→ INSTRUCTIONS TO FOLLOW
In the data below, find every line with the string "const" and pull it out.

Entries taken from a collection
<<<<
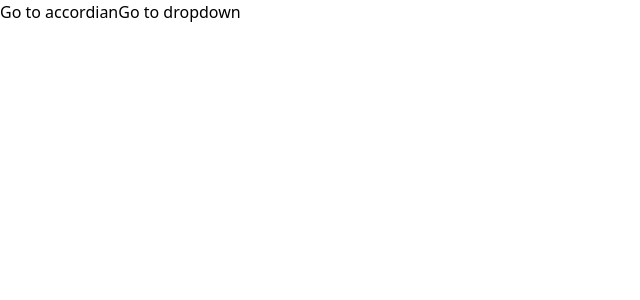
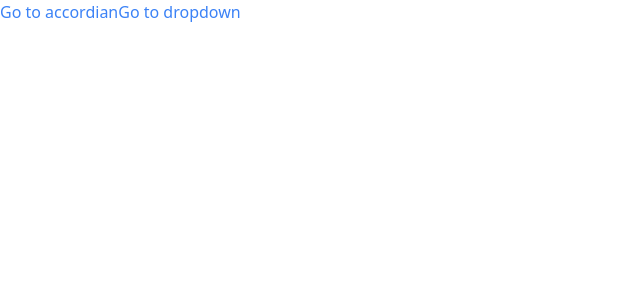
Before and after one commit to claysawyer/pf-react, a React (Create React App) app: page / in a window 1280 px wide. Shown: the top 300 px of the page, without its empty margins (0-640 px from the left). Built offline with nearby package versions, Linux system fonts and the light colour scheme.

Commit message:
add link styling

```diff
--- a/src/components/Link.js
+++ b/src/components/Link.js
@@ -1,9 +1,13 @@
+import classNames from "classnames";
+
 import { useContext } from "react";
 
 import NavigationContext from "../context/navigation";
 
 function Link({ to, children }) {
   const { navigate } = useContext(NavigationContext);
+
+  const classes = classNames("text-blue-500");
 
   const handleClick = (event) => {
     if (event.ctrlKey || event.metaKey) {
@@ -15,7 +19,7 @@ function Link({ to, children }) {
   };
 
   return (
-    <a onClick={handleClick} href={to}>
+    <a className={classes} onClick={handleClick} href={to}>
       {children}
     </a>
   );
```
>>>>
→ WRITTEN REPLY
   const { navigate } = useContext(NavigationContext);
+  const classes = classNames("text-blue-500");
   const handleClick = (event) => {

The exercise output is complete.